In addition to economic and trade policies, the Biden administration’s immigration policy has also been criticized. Recently, the U.S. envoy to Haiti, Daniel Foote, resigned in protest of the Biden administration’s practice of repatriating Haitian immigrants to their country family origin, which he called inhumane. Haiti is in a shambles and dangerous, and many of the immigrants had been living elsewhere.
Another example of the Biden administration’s failure to abide by international rules is the formation of AUKUS, an alliance of Australia, the United Kingdom and United States, and the nuclear submarine deal with Australia. The alliance, primarily intended to increase military deterrence against China, is seen as another attempt by the U.S. to push for a new cold war. It is essentially an Anglo-Saxon alliance, replete with ethnic overtones.
The Biden administration’s hasty withdrawal from Afghanistan has already unsettled French President Emmanuel Macron. And AUKUS further infuriates France and drove French Foreign Minister Jean-Yves Le Drian to lambast the U.S. for stabbing France in the back. Indonesia, Malaysia and other countries also voiced opposition to Australia’s plan to build nuclear submarines, fearing that it will intensify the regional arms race and undermine the international nuclear nonproliferation system. However, these criticisms cut no ice, given the arrogance of power of the United States.
In addition, the Biden administration’s ideological snobbery in dealing with U.S.-China relations — an approach that emphasizes a “position of strength,” the “rivalry between democracy and authoritarianism” and the “arrogance of ideology” — is a source of great discontent for China. It is ironic that while there are tremendous flaws in the U.S. democratic system, the Biden administration has gone to great lengths to cobble together a “democratic coalition.” Yet the U.S. is fraught with economic inequality, political polarization and social divisions. A recent poll by the Fox News found that 54 percent of respondents believed the country is less united than ever under Biden’s leadership.
Still, the U.S. political elite indulge in what might be called democratic fundamentalism and regard China as an enemy of the so-called democracies. This is anachronistic and self-righteous. Biden vowed to address the issue of police violence under pressure by the Black Lives Matter movement, but negotiations have broken down along party lines for police reform. The U.S. democratic system seems to have lost its ability to drive necessary social change. Yale political science professor Jacob Hacker suggested that the system has been reduced to winner-take-all politics and plutocracy, or rule by the rich.

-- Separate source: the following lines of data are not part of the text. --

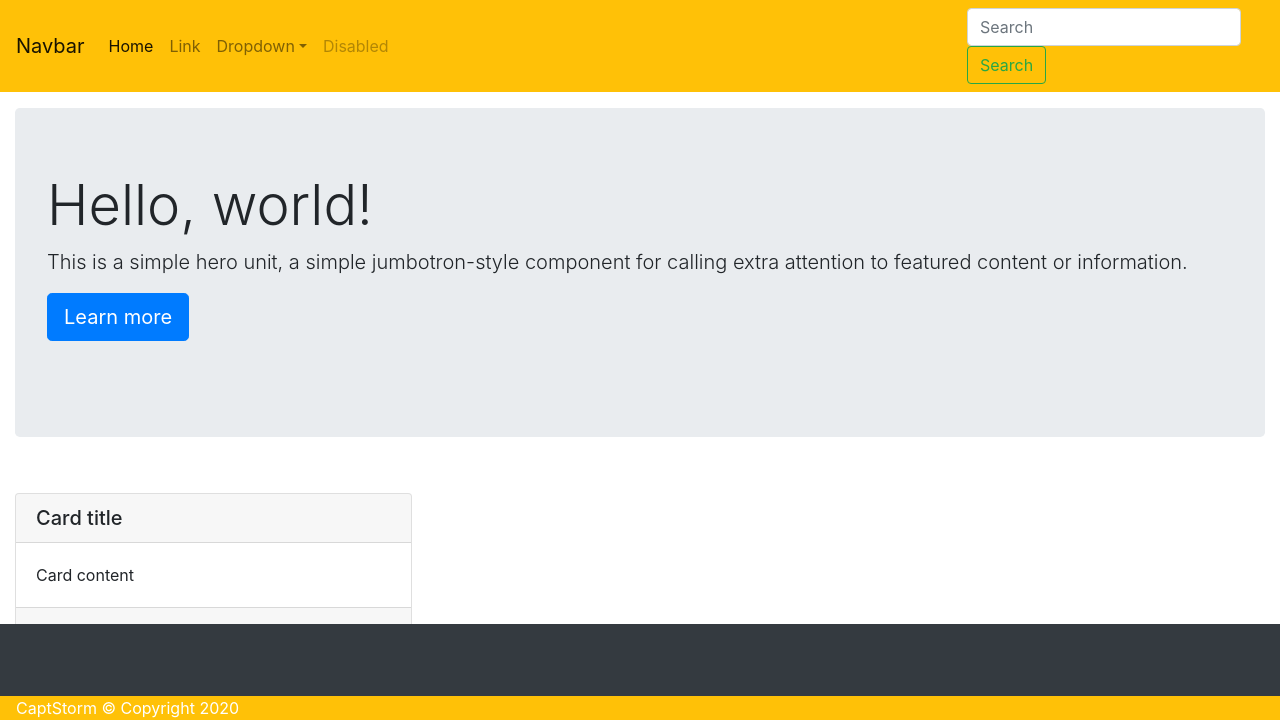
Repository: CaptainStorm21/complete-react16-bootstrap-passing-props
Page: /
The author's editor kept a copy of each file at every save. The page is drawn from the files as they stood at one save, then again after the next save.
The browser window is 1280 px wide. The pictures show the whole page.
The project was rebuilt for these pictures with package versions that can differ from the ones it lists, and the page was loaded fresh each time.

Above is the page before, as saved 2020-04-23 14:21:35.

### public/index.html
<!DOCTYPE html>
<html lang="en">
<head>
  <title>Bootstrap Example</title>
  <meta charset="utf-8">
  <meta name="viewport" content="width=device-width, initial-scale=1">
  <link rel="stylesheet" href="https://maxcdn.bootstrapcdn.com/bootstrap/4.4.1/css/bootstrap.min.css">
  <script src="https://ajax.googleapis.com/ajax/libs/jquery/3.4.1/jquery.min.js"></script>
  <script src="https://cdnjs.cloudflare.com/ajax/libs/popper.js/1.16.0/umd/popper.min.js"></script>
  <script src="https://maxcdn.bootstrapcdn.com/bootstrap/4.4.1/js/bootstrap.min.js"></script>
</head>
<body>
<div id="root"></div>

</body>
</html>

### src/index.js
import React from 'react';
import ReactDOM from 'react-dom';
import './style.css';
import App from './App';
import * as serviceWorker from './serviceWorker';


ReactDOM.render(
  <React.StrictMode>
    <App />
  </React.StrictMode>,
  document.getElementById('root')
);

// If you want your app to work offline and load faster, you can change
// unregister() to register() below. Note this comes with some pitfalls.
// Learn more about service workers: https://bit.ly/CRA-PWA
serviceWorker.unregister();

### src/style.css




body {
  margin: 0;
  font-family: -apple-system, BlinkMacSystemFont, 'Segoe UI', 'Roboto', 'Oxygen',
    'Ubuntu', 'Cantarell', 'Fira Sans', 'Droid Sans', 'Helvetica Neue',
    sans-serif;
  -webkit-font-smoothing: antialiased;
  -moz-osx-font-smoothing: grayscale;
}

.footer {
  position: absolute;
  bottom: 0;
  width: 100%;
  height: 60px; /* Set the fixed height of the footer here */
  line-height: 60px; /* Vertically center the text there */
  background-color: purple;
}

### src/App.js
import React from "react";
import Main from "./components/Main";
import ContanerCard from "./components/ContainerCard";

import Header from "./components/layout/Header";
import Footer from "./components/layout/Footer";

function App() {
  return (
    <div>
      <Header />
      <div classNameName="container-fluid">
        <div className="col-lg-12 py-3">
          <Main />
        </div>
        <div className="container-fluid">
          <div className="row">
            <ContanerCard />
          </div>
        </div>
        <Footer />
      </div>
    </div>
  );
}

export default App;

### src/components/Main.js
import React from "react";

function Main() {
  return (
    <div className="jumbotron">
      <h1 className="display-4">Hello, world!</h1>
      <p className="lead">
        This is a simple hero unit, a simple jumbotron-style component for
        calling extra attention to featured content or information.
        <p className = "py-3">
        <a className="btn btn-primary btn-lg" href="#" role="button">
          Learn more
        </a>
        </p>
      </p>
    </div>
  );
}

export default Main;

### src/components/ContainerCard.js
import React from "react";

function ContainerCard() {
  return (
    <div className="col-md-4 col-lg-4 py-2">
    <div className="card">
      <h5 className="card-header">Card title</h5>
      <div className="card-body">
        <p className="card-text">Card content</p>
      </div>
      <div className="card-footer">Card footer</div>
    </div>
    </div>
  );
}

export default ContainerCard;

### src/components/layout/Header.js
import React from "react";
import Navbar from "./Navbar";

function Header() {
  return (
    <nav className="navbar navbar-expand-lg navbar-light bg-warning">
              <Navbar />
    </nav>
  );
}

export default Header;

### src/components/layout/Footer.js
import React from "react";

function Footer() {
  return (
    <footer className="bg-dark py-5 fixed-bottom ">
      <div className="container"></div>
      <div className="container-fluid">
        <div className="row bg-info">
        <div className="bg-warning fixed-bottom">
          <span className="p-3 text-white">
            CaptStorm &copy; Copyright 2020
          </span>
        </div>        </div>
      </div>
    </footer>
  );
}

export default Footer;

### src/components/layout/Navbar.js
import React from "react";
import "./Nav.css";

function Navbar() {
  return (
    <>
   <a className="navbar-brand" href="/">Navbar</a>
        <button className="navbar-toggler" type="button" data-toggle="collapse" data-target="#navbarSupportedContent" aria-controls="navbarSupportedContent" aria-expanded="false" aria-label="Toggle navigation">
          <span className="navbar-toggler-icon"></span>
        </button>

        <div className="collapse navbar-collapse" id="navbarSupportedContent">
          <ul className="navbar-nav mr-auto">
            <li className="nav-item active">
              <a className="nav-link" href="/">Home <span className="sr-only">(current)</span></a>
            </li>
            <li className="nav-item">
              <a className="nav-link" href="/">Link</a>
            </li>
            <li className="nav-item dropdown">
              <a className="nav-link dropdown-toggle" href="/" id="navbarDropdown" role="button" data-toggle="dropdown" aria-haspopup="true" aria-expanded="false">
                Dropdown
              </a>
              <div className="dropdown-menu" aria-labelledby="navbarDropdown">
                <a className="dropdown-item" href="/">Action</a>
                <a className="dropdown-item" href="/">Another action</a>
                <div className="dropdown-divider"></div>
                <a className="dropdown-item" href="/">Something else here</a>
              </div>
            </li>
            <li className="nav-item">
              <a className="nav-link disabled" href="/">Disabled</a>
            </li>
          </ul>
          <div className = "pull-right">
          <form className="form-inline  col-2">
            <input className="form-control mr-sm-2" type="search" placeholder="Search" aria-label="Search" />
            <button className="btn btn-outline-success my-2 my-sm-0" type="submit">Search</button>
          </form></div>
        </div>
  </>
)
}

export default Navbar;

### src/components/layout/Nav.css
@media (min-width: 768px) {
    .navbar-nav {
      width: 100%;
      text-align: center;
    }
    .navbar-nav > li {
      float: none;
      display: inline-block;
    }
    .navbar-nav > li.navbar-right {
      float: right !important;
    }
  }

Loaded but not shown: src/serviceWorker.js (common file)

After the next save:
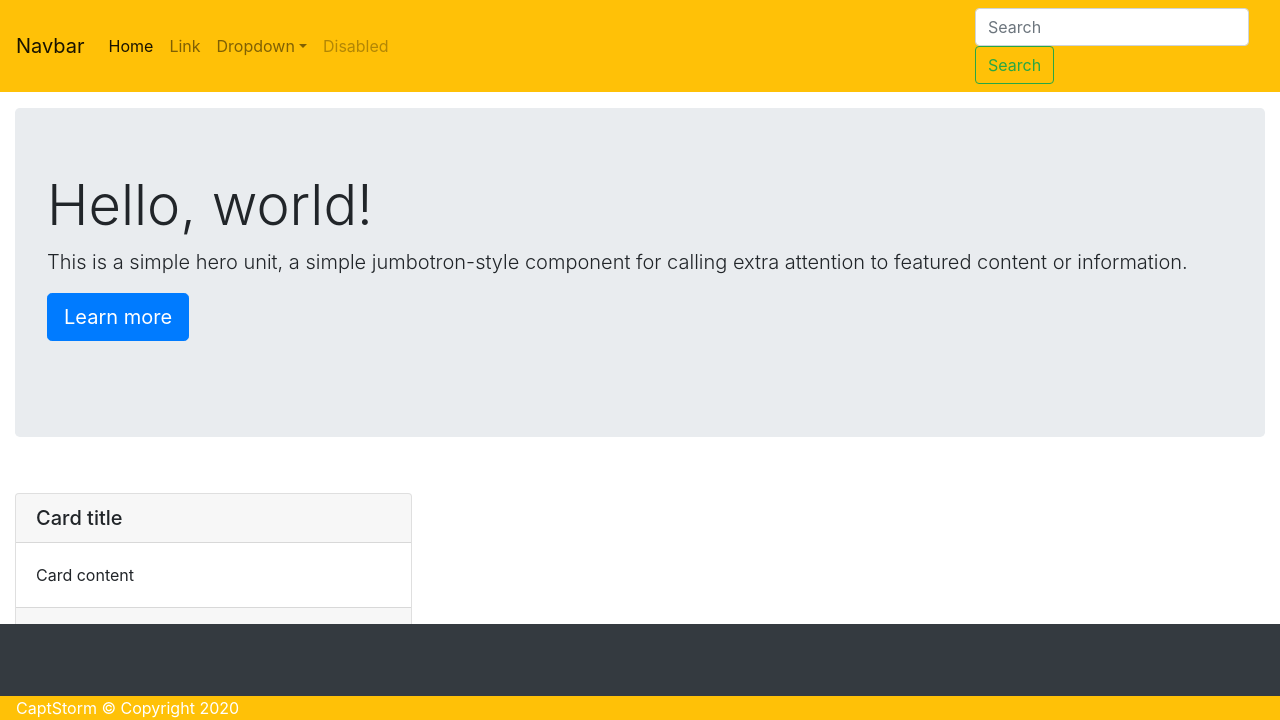
Saved 13 s later.
--- a/src/components/layout/Navbar.js
+++ b/src/components/layout/Navbar.js
@@ -34,7 +34,7 @@ function Navbar() {
           </ul>
           <div className = "pull-right">
           <form className="form-inline  col-2">
-            <input className="form-control mr-sm-2" type="search" placeholder="Search" aria-label="Search" />
+            <input className="form-control " type="search" placeholder="Search" aria-label="Search" />
             <button className="btn btn-outline-success my-2 my-sm-0" type="submit">Search</button>
           </form></div>
         </div>
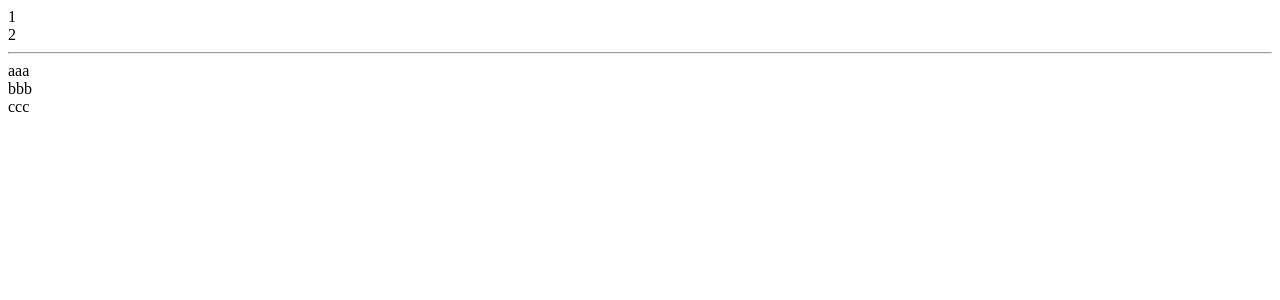
Repository: liujianbo2017/zuoye
Page: http://localhost/day39demo/demo03/01jstl.jsp
The author's editor kept a copy of each file at every save. The page is drawn from the files as they stood at one save, then again after the next save.
The browser window is 1280 px wide. The pictures show the whole page.
The page is served by Tomcat 9. Other server files are loaded and not shown.

Above is the page before, as saved 2017-10-09 08:13:20.

### day39demo/WebContent/demo03/01jstl.jsp
<%@page import="java.util.List"%>
<%@page import="java.util.ArrayList"%>
<%@ page language="java" contentType="text/html; charset=UTF-8"
    pageEncoding="UTF-8"%>
<%@ taglib uri="http://java.sun.com/jsp/jstl/core" prefix="c" %>
<html>
<head>
<meta http-equiv="Content-Type" content="text/html; charset=UTF-8">
<title>Insert title here</title>
</head>
<body>
	<%
		//for(int i=0;i<9;i++){}
		//for(Object v: Collection){}
	%>
	<%--
		计数型循环:
			var:指定循环 控制变量名
			begin:起始值
			eng:结束值(闭区间)
			step:步长(循环控制变量每次自增多少) 默认为1
			循环控制变量是自动保存到Page域的
	 --%>
	 <c:forEach var="i" begin="1" end="2" step="1">
	 	${i }<br/>
	 </c:forEach>
	 <%--
	 	增强型的for循环(遍历集合)
	 		var: 被遍历的集合中元素的变量名
	 		items: 被遍历的集合
	 		如果集合为空,则什么都不做
	  --%>
	  <%
	  	List<String> list = new ArrayList<String>();
	  	list.add("aaa");
	  	list.add("bbb");
	  	list.add("ccc");

	  	//pageContext.setAttribute("aaa",list);
	  %>
	  <c:forEach var="s" items="${aaa }">
	  		${s }<br/>
	  </c:forEach>
	  <hr/>

	  <%--也可以在items属性中传入一个局部集合对象(不在域中的)(了解) --%>
	  <c:forEach var="s" items="<%= list %>">
	  		${s }<br/>
	  </c:forEach>
</body>
</html>

After the next save:
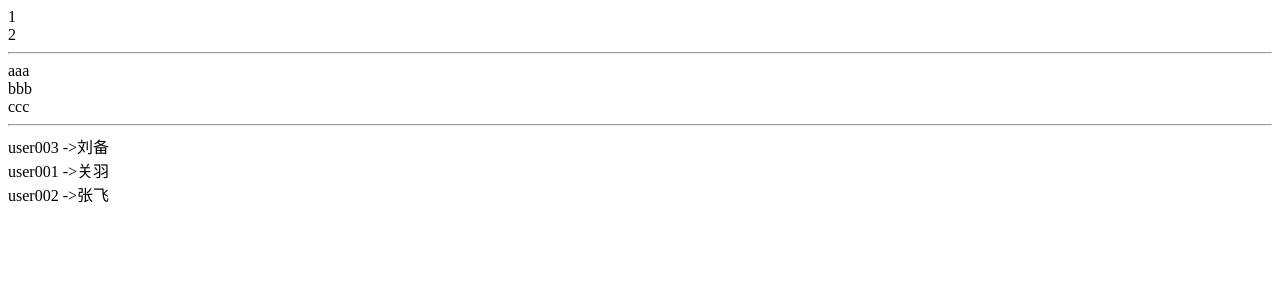
Saved 3 min 59 s later.
--- a/day39demo/WebContent/demo03/01jstl.jsp
+++ b/day39demo/WebContent/demo03/01jstl.jsp
@@ -1,3 +1,5 @@
+<%@page import="java.util.HashMap"%>
+<%@page import="java.util.Map"%>
 <%@page import="java.util.List"%>
 <%@page import="java.util.ArrayList"%>
 <%@ page language="java" contentType="text/html; charset=UTF-8"
@@ -47,5 +49,23 @@
 	  <c:forEach var="s" items="<%= list %>">
 	  		${s }<br/>
 	  </c:forEach>
+
+	  <%
+		Map<String,String> map = new HashMap<String,String>();
+
+		map.put("user001","关羽");
+		map.put("user002","张飞");
+		map.put("user003","刘备");
+
+		pageContext.setAttribute("map", map);
+	 %>
+	 <hr/>
+	 <%--如果遍历的是一个Map集合,则var指定的对象是一个键值对对象
+	 	所以想要得到键和值,则需要m.key/m.value,分别取得
+
+	  --%>
+	  <c:forEach var="m" items="${map }">
+	  		${m.key } ->${m.value }<br/>
+	  </c:forEach>
 </body>
 </html>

The stability of the international order is underpinned by the domestic stability of each country, and democratic fundamentalism will not solve the development challenges in the world. It will only lead to aggravated misunderstanding and confrontation and hinder efforts to address global issues such as climate change and food security.
Aaron David Miller, a senior fellow at the Carnegie Endowment for International Peace, said the rhetoric of the Biden administration sounds like preparation for a new cold war, based on a long-standing tendency in U.S. foreign policy to use democratic ideals as a pretext to conceal the pursuit of U.S. interests.
President Xi Jinping put it this way:
“A world of peace and development should embrace civilizations of various forms and must accommodate diverse paths to modernization. Democracy is not a special right reserved to an individual country but a right for the people of all countries to enjoy. Recent developments in the global situation show once again that military intervention from the outside and so-called democratic transformation entail nothing but harm.”
The Biden administration should listen and refrain from waging a relentless war against China as the U.S. exits its war in Afghanistan.